Kansas Cold Cases: Nelson Jones
HOPE, Kan. (WIBW) - Growing up in the small town of Hope, Kansas, Nelson Jones was every bit the typical boy.
“He liked the outdoors. He liked to fish, baseball,” his younger sister Melissa Bowell said.
Melissa, the middle of three children, said her brother also was competitive - and fearless.
“(We’d see) who could go the lowest, who could jump the farthest, who could run the fastest,” she said. “We would climb on top of the water shed, and he had tied a water hose to a tree and we’d climb on top of the shed and we would swing down like Tarzan! He always had crazy ideas.”
Brave enough that on October 27, 1990, he insisted he could stay home alone while the rest of the family took a day trip to Wichita.
“He had begged my mom to stay home,” said Melissa, who was 9 at the time. “He was 11, and he had never stayed home by himself before, and he was supposed to hang out with somebody around the neighborhood.”
Dickinson Co. Sheriff Jerry Davis, who was a year into his job as a patrol deputy in 1990, would later took a closer look at the case as a criminal investigator.
“They got home around 6 p.m. Nelson wasn’t at home,” Davis said. “There was a school carnival just a few blocks away at the school, so the family assumed he’d left and gone to the carnival.”
Melissa said the family went to the carnival to find Nelson.
“We went up there and could not find him. Nobody had seen him, so we went back home,” she said.
While Melissa’s mom got on the phone to call neighbors to ask if any of them knew where he was, her younger sister went into Nelson’s room.
“She came out and she said, ‘Mom, I found Nelson and he looks all beat up.’ So we all went into the bedroom, and he was kneeling like he would to pray on the bed, and his upper half (of his body) was laying on the bed. I just remember he looked very pale and blue,” Melissa remembers. “Mom walked around the side and she grabbed his arm to feel for a pulse and I remember her saying, ‘Oh, God, Dennis. He’s dead;’ and my stepdad ran up barefoot to get the police officers.”

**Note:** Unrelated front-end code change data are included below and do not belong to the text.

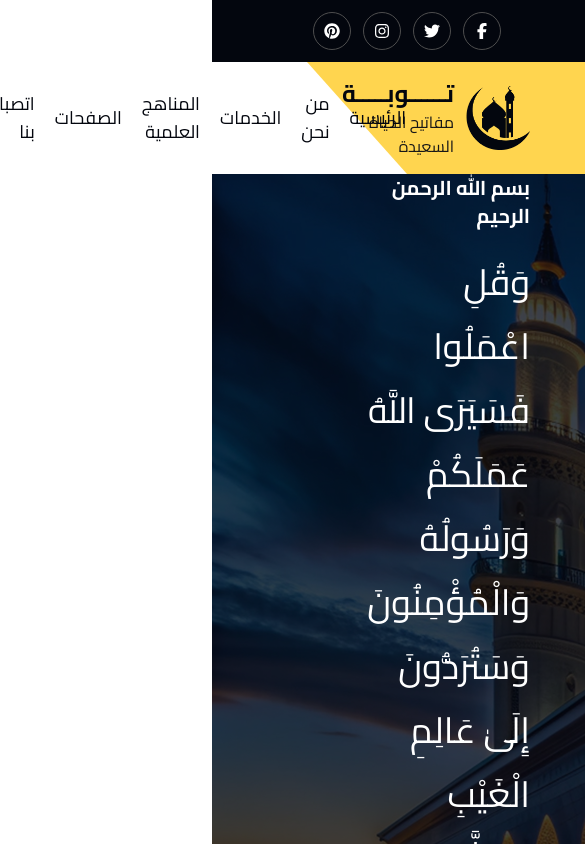
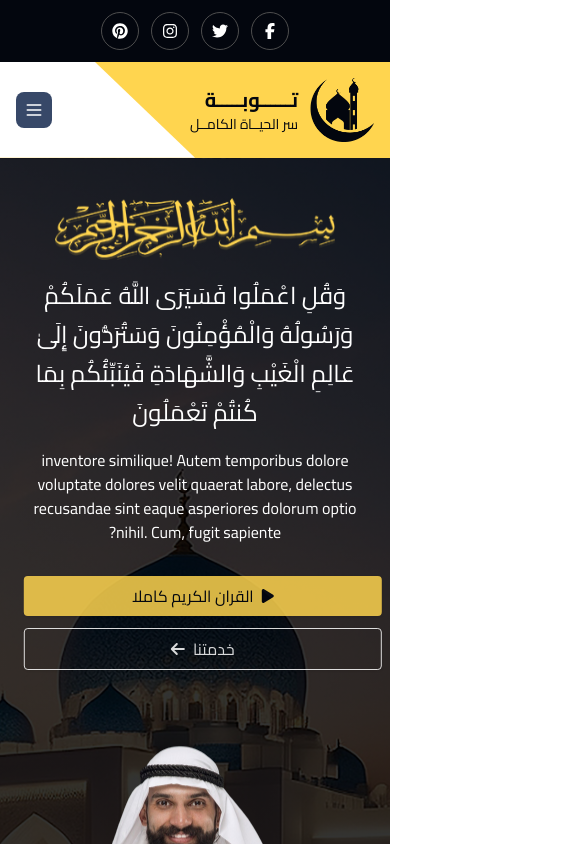
Before and after one commit to roone858/Tawba, a Next.js app: page / in a window 390 px wide. Shown: the top 844 px of the page, 585 px wide, since content can reach past the window. Built offline with nearby package versions, Linux system fonts and the light colour scheme.

Commit message:
handle responsive and mobile menu

```diff
--- a/package.json
+++ b/package.json
@@ -13,6 +13,7 @@
     "@fortawesome/free-brands-svg-icons": "^6.7.2",
     "@fortawesome/free-solid-svg-icons": "^6.7.2",
     "@fortawesome/react-fontawesome": "^0.2.2",
+    "framer-motion": "^12.23.6",
     "next": "15.4.2",
     "react": "19.1.0",
     "react-dom": "19.1.0",
--- a/src/app/components/Navbar/index.tsx
+++ b/src/app/components/Navbar/index.tsx
@@ -1,79 +1,155 @@
-import React from "react";
+"use client";
+import React, { useState } from "react";
 import Image from "next/image";
+const links = [
+  {
+    text: "الرئيسية",
+    url: "http://",
+  },
+  {
+    text: "من نحن",
+    url: "http://",
+  },
+  {
+    text: "الخدمات",
+    url: "http://",
+  },
+  {
+    text: "المناهج العلمية",
+    url: "http://",
+  },
+  {
+    text: "الصفحات",
+    url: "http://",
+  },
+  {
+    text: "اتصبا بنا",
+    url: "http://",
+  },
+];
 const Navbar = () => {
+  const [isMenuOpen, setIsMenuOpen] = useState(false);
 
+  const toggleMenu = () => {
+    setIsMenuOpen(!isMenuOpen);
+  };
   return (
     <nav className="bg-asfar z-10 sticky top-0">
-      <div className=" flex justify-between items-center py-4 mx-18  ">
-        <div className="logo flex justify-between items-center">
+      <div className="container mx-auto px-4 sm:px-6 lg:px-8">
+        <div className=" flex justify-between items-center py-4 ">
+          <div className="logo flex  items-center">
             <Image src="/logo 11.png" alt="Logo" width={64} height={64} />
-          <div className="flex flex-col pr-3">
-            <span className="text-2xl font-bold text-title">
+            <div className="flex flex-col pr-3  text-title">
+              <span className="text-xl sm:text-2xl font-bold">
                 تــــــوبـــــة
               </span>
-            <span>مفاتيح الحياة السعيدة</span>
+              <span className="text-sm sm:text-base">سر الحيــاة الكامــل</span>
             </div>
           </div>
-        <div className="nav-links">
-          <ul className="flex items-center gap-5">
+          <div className="hidden md:block nav-links">
+            <ul className="flex items-center gap-3 lg:gap-5">
+              {links.map((link, index) => (
+                <li key={index}>
+                  <a
+                    href={link.url}
+                    className={
+                      "text-title font-medium text-base lg:text-lg hover:text-asfar transition"
+                    }
+                    target="_blank"
+                    rel="noopener noreferrer"
+                  >
+                    {link.text}
+                  </a>
+                </li>
+              ))}
+            </ul>
+          </div>
+          {/* Mobile menu button */}
+          <div className="md:hidden flex items-center  bg-fahmi p-2 rounded-lg">
+            <button
+              onClick={toggleMenu}
+              className="text-white focus:outline-none"
+              aria-label="Toggle menu"
+            >
+              <svg
+                className="w-5 h-5"
+                fill="none"
+                stroke="currentColor"
+                viewBox="0 0 24 24"
+                xmlns="http://www.w3.org/2000/svg"
+              >
+                {isMenuOpen ? (
+                  <path
+                    strokeLinecap="round"
+                    strokeLinejoin="round"
+                    strokeWidth={2}
+                    d="M6 18L18 6M6 6l12 12"
+                  />
+                ) : (
+                  <path
+                    strokeLinecap="round"
+                    strokeLinejoin="round"
+                    strokeWidth={2}
+                    d="M4 6h16M4 12h16M4 18h16"
+                  />
+                )}
+              </svg>
+            </button>
+          </div>
+
+          {/* Mobile Navigation */}
+          <div
+            className={`md:hidden ${
+              isMenuOpen ? "absolute" : "hidden"
+            } bg-asfar pb-4 h-screen z-20 top-0 right-0 w-2xs shadow`}
+          >
+            <ul className="flex flex-col  space-y-3">
               <li>
                 <a
-                href="http://"
-                className="text-title font-medium text-lg"
-                target="_blank"
-                rel="noopener noreferrer"
+                  href="#"
+                  className="block text-title font-medium text-lg py-2 hover:bg-gray-100 px-4 rounded transition"
                 >
                   الرئيسية
                 </a>
               </li>
               <li>
                 <a
-                href="http://"
-                className="text-title font-medium text-lg"
-                target="_blank"
-                rel="noopener noreferrer"
+                  href="#"
+                  className="block text-title font-medium text-lg py-2 hover:bg-gray-100 px-4 rounded transition"
                 >
                   من نحن
                 </a>
               </li>
               <li>
                 <a
-                href="http://"
-                className="text-title font-medium text-lg"
-                target="_blank"
-                rel="noopener noreferrer"
+                  href="#"
+                  className="block text-title font-medium text-lg py-2 hover:bg-gray-100 px-4 rounded transition"
                 >
                   الخدمات
                 </a>
               </li>
               <li>
                 <a
-                href="http://"
-                className="text-title font-medium text-lg"
-                target="_blank"
-                rel="noopener noreferrer"
+                  href="#"
+                  className="block text-title font-medium text-lg py-2 hover:bg-gray-100 px-4 rounded transition"
                 >
                   المناهج العلمية
                 </a>
               </li>
               <li>
                 <a
-                href="http://"
-                className="text-title font-medium text-lg"
-                target="_blank"
-                rel="noopener noreferrer"
+                  href="#"
+                  className="block text-title font-medium text-lg py-2 hover:bg-gray-100 px-4 rounded transition"
                 >
                   الصفحات
                 </a>
               </li>
               <li>
                 <a
-                href="http://"
-                className="text-title font-medium text-lg"
-                target="_blank"
-                rel="noopener noreferrer"
+                  href="#"
+                  className="block text-title font-medium text-lg py-2 hover:bg-gray-100 px-4 rounded transition"
                 >
-                اتصبا بنا
+                  اتصب بنا
                 </a>
               </li>
             </ul>
@@ -81,9 +157,11 @@ const Navbar = () => {
           <div
             className="absolute after: bg-white h-full w-[50%] left-0 -z-10"
             style={{
-            clipPath: "polygon(0 0, calc(100% - 100px) 0%, 100% 100%, 0% 100%)"
+              clipPath:
+                "polygon(0 0, calc(100% - 100px) 0%, 100% 100%, 0% 100%)",
             }}
           ></div>
+        </div>
       </div>
     </nav>
   );
--- a/src/app/components/Slider/index.tsx
+++ b/src/app/components/Slider/index.tsx
@@ -1,63 +1,157 @@
 "use client";
 import { Swiper, SwiperSlide } from "swiper/react";
+import { Autoplay, EffectFade } from "swiper/modules";
+import "swiper/css";
+import "swiper/css/effect-fade";
+import Image from "next/image";
+import { FontAwesomeIcon } from "@fortawesome/react-fontawesome";
+import { faArrowLeft, faPlay } from "@fortawesome/free-solid-svg-icons";
+import { motion } from "framer-motion";
+import { useState } from "react";
 
-// Import Swiper styles
-import "swiper/css";
-import Image from "next/image";
+const slides = [
+  {
+    bg: "/hero_bg_1_1.jpg",
+    image: "/hero-image-1.jpg",
+  },
+  {
+    bg: "/hero_bg_1_2.jpg",
+    image: "/hero-image-2.jpg",
+  },
+  {
+    bg: "/hero_bg_1_3.jpg",
+    image: "/hero-image-3.jpg",
+  },
+];
 
 const Slider = () => {
+  const [activeIndex, setActiveIndex] = useState(0);
+
+  // Animation variants
+  const slideFromRight = {
+    hidden: { opacity: 0, x: 50 },
+    visible: { opacity: 1, x: 0 },
+  };
+
+  const slideFromBottom = {
+    hidden: { opacity: 0, y: 50 },
+    visible: { opacity: 1, y: 0 },
+  };
+
   return (
     <Swiper
+      modules={[Autoplay, EffectFade]}
       spaceBetween={50}
       slidesPerView={1}
-      onSlideChange={() => console.log("slide change")}
-      onSwiper={(swiper) => console.log(swiper)}
+      effect="fade"
+      autoplay={{
+        delay: 5000,
+        disableOnInteraction: false,
+      }}
+      loop={true}
+      speed={1000}
+      onSlideChange={(swiper) => setActiveIndex(swiper.realIndex)}
     >
-      <SwiperSlide>
+      {slides.map((slide, index) => (
+        <SwiperSlide key={index}>
           <div
-          className=""
-          style={{ backgroundImage: 'url("/hero_bg_1_1.jpg")' }}
+            className="bg-cover bg-center"
+            style={{ backgroundImage: `url("${slide.bg}")` }}
           >
-          <div className="bg-title/75 ">
-            <div className="mx-18 flex justify-between min-h-screen text-white ">
-              <div className="flex flex-col justify-center gap-5 flex-8/12 ml-20 ">
-                <p className="font-bold text-xl ">بسم الله الرحمن الرحيم</p>
-                <h2 className=" text-4xl  leading-16">
+            <div className="bg-gradient-to-t from-black/80 to-black/80">
+              <div className="container mx-auto px-4 sm:px-6 lg:px-8 flex flex-col lg:flex-row justify-between min-h-screen text-white">
+                {/* Text Content - Slides from left */}
+                <div className="flex flex-col justify-center gap-4 md:gap-6 lg:gap-8 w-full lg:w-8/12 py-10 lg:py-20 lg:ml-10 xl:ml-20">
+                  <motion.div
+                    key={`title-${activeIndex}`}
+                    initial="hidden"
+                    animate="visible"
+                    variants={slideFromRight}
+                    transition={{ duration: 0.6, delay: 0.2 }}
+                    className="w-full max-w-[280px] mx-auto lg:mx-0"
+                  >
+                    <Image
+                      src={"/sub-title.svg"}
+                      width={280}
+                      height={280}
+                      layout="responsive"
+                      alt={`Hero subtitle ${index + 1}`}
+                    />
+                  </motion.div>
+
+                  <motion.h2
+                    key={`heading-${activeIndex}`}
+                    initial="hidden"
+                    animate="visible"
+                    variants={slideFromRight}
+                    transition={{ duration: 0.6, delay: 0.4 }}
+                    className="text-2xl sm:text-3xl md:text-4xl leading-relaxed text-center lg:text-right"
+                  >
                     وَقُلِ اعْمَلُوا فَسَيَرَى اللَّهُ عَمَلَكُمْ وَرَسُولُهُ
                     وَالْمُؤْمِنُونَ وَسَتُرَدُّونَ إِلَىٰ عَالِمِ الْغَيْبِ
                     وَالشَّهَادَةِ فَيُنَبِّئُكُم بِمَا كُنتُمْ تَعْمَلُونَ
-                </h2>
-                <p>
-                  inventore similique! Autem temporibus dolore voluptate dolores
-                  velit quaerat labore, delectus recusandae sint eaque
+                  </motion.h2>
+
+                  <motion.p
+                    key={`paragraph-${activeIndex}`}
+                    initial="hidden"
+                    animate="visible"
+                    variants={slideFromRight}
+                    transition={{ duration: 0.6, delay: 0.6 }}
+                    className="text-base md:text-lg text-center lg:text-right"
+                  >
+                    inventore similique! Autem temporibus dolore voluptate
+                    dolores velit quaerat labore, delectus recusandae sint eaque
                     asperiores dolorum optio nihil. Cum, fugit sapiente?
-                </p>
-                <div>
-                    <button>القران الكريم كاملا</button>
+                  </motion.p>
+
+                  <motion.div
+                    key={`buttons-${activeIndex}`}
+                    initial="hidden"
+                    animate="visible"
+                    variants={slideFromRight}
+                    transition={{ duration: 0.6, delay: 0.8 }}
+                    className="flex flex-col sm:flex-row gap-3 sm:gap-5 mt-4 justify-center lg:justify-start"
+                  >
+                    <button className="px-4 sm:px-6 py-2 sm:py-3 bg-asfar text-title rounded shadow flex items-center justify-center">
+                      <FontAwesomeIcon className="pl-2" icon={faPlay} />
+                      القران الكريم كاملا
+                    </button>
+                    <button className="px-4 sm:px-6 py-2 sm:py-3 border border-white text-white rounded shadow flex items-center justify-center">
+                      خدمتنا
+                      <FontAwesomeIcon
+                        className="pr-2 sm:pr-4"
+                        icon={faArrowLeft}
+                      />
+                    </button>
+                  </motion.div>
                 </div>
-              </div>
-              <div className=" flex-5/12 flex items-end">
+
+                {/* Image - Slides from bottom */}
+                <div className="w-full lg:w-4/12 flex items-end justify-center lg:justify-end mt-8 lg:mt-0">
+                  <motion.div
+                    key={`image-${activeIndex}`}
+                    initial="hidden"
+                    animate="visible"
+                    variants={slideFromBottom}
+                    transition={{ duration: 0.8, delay: 0.5 }}
+                    className="w-full max-w-[300px] md:max-w-[400px] lg:max-w-[500px]"
+                  >
                     <Image
-                  src={"/hero-image-1.jpg"}
+                      src={slide.image}
                       width={500}
                       height={500}
-                  className=" bottom-0 relative"
-                  alt="Hero image 1"
+                      layout="responsive"
+                      objectFit="contain"
+                      alt={`Hero image ${index + 1}`}
                     />
+                  </motion.div>
                 </div>
               </div>
             </div>
           </div>
         </SwiperSlide>
-      <SwiperSlide>
-        <div style={{ backgroundImage: 'url("/hero_bg_1_2")' }}></div>
-        slide tesyt
-      </SwiperSlide>
-      <SwiperSlide>
-        <div style={{ backgroundImage: 'url("/hero_bg_1_3")' }}></div>
-        slide tesyt
-      </SwiperSlide>
-      ...
+      ))}
     </Swiper>
   );
 };
--- a/src/app/globals.css
+++ b/src/app/globals.css
@@ -6,7 +6,7 @@
 }
 
 @theme inline {
-  --color-theme: #374868;
+  --color-fahmi: #374868;
   --color-asfar: #ffd54f;
   --color-title: #03060e;
   --body-color: #4e4e4e;
--- a/src/app/page.tsx
+++ b/src/app/page.tsx
@@ -7,7 +7,16 @@ export default function Home() {
     <div className="h-[4000px]">
       <TopBar />
       <Navbar />
-      <Slider />
+      <div className="flex">
+        <div
+          style={{
+            clipPath:
+              "polygon(100% 0, 100% calc(100% - 100px), calc(100% - 140px) 100%, 0 100%, 0 0)",
+          }}
+          className="hidden lg:block relative bg-asfar w-30 h-96  "
+        ></div>
+        <Slider />
+      </div>
     </div>
   );
 }
```
Also changed, not shown: public/sub-title.svg (added), 1 other file (tests, documents, lock files or other folders). Lines whose indentation alone changed are shown as unchanged.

Nelson had been strangled. More than 30 years later, Davis said, the case remains open.
“There were several witnesses who saw him playing with people and biking around town. They were all interviewed,” he said. “It was kind of a community where everyone got along, everyone knew each other, and everybody trusted each other, so this was very shocking for the community at that time.”
It was especially shocking - and devastating - for a little girl.
“I was terrified. I was scared of the dark. I was scared to turn 11 - I was afraid I’d get killed, too,” Melissa said. “To be in your home and to not feel safe in your own home is...is pretty traumatizing.”
Melissa said her feelings about not knowing who killed Nelson go back and forth.
“Sometimes I’m really angry, because I think about how it changed our family, the dynamics and all the pain it brought,” she said.
The house where it happened is gone now. The location is a grassy lot in the town of Hope. Melissa’s mom has passed away, as well.
But among the photos and a poem her mom wrote about a child at heaven’s gate with big blue eyes. Melissa still finds hope. Nelson was chosen as the three of hearts in the Kansas Cold Case deck. It’s a new effort to get tips in unsolved cases by featuring them on playing cards.
Melissa says she’s grateful Nelson is not forgotten.
“I often think about what life would be like if he’d been here,” she said. “What kind of brother would he be? What kind of uncle would he be to my children? Would we have competed in sports in high school?”
Sheriff Davis said the case remains personal to him.
“Nelson was an innocent victim, and he deserves to have his story told. His family deserves to know what happened,” he said. “Right now, Nelson would know what happened and the person who killed Nelson would know what happened. Right now, those are the only two leads we may have, and Nelson’s gone. He can’t speak for himself, so hopefully the evidence will speak for him.”
More than 30 years later, Melissa would like to find closure.
“I think I’d want to know why - why did they do that? And maybe tell them what it did to my family - the consequences of their actions, that choice that that person made,” she said. “I’d like to know that they have a conscience, and I hope someday that they will confess and seek forgiveness.”
If you know anything about Nelson’s death - or any unsolved case - call the Kansas Bureau of Investigation at 1-800-KS-CRIME.
Prior KS Cold Case Profiles:
Copyright 2022 WIBW. All rights reserved.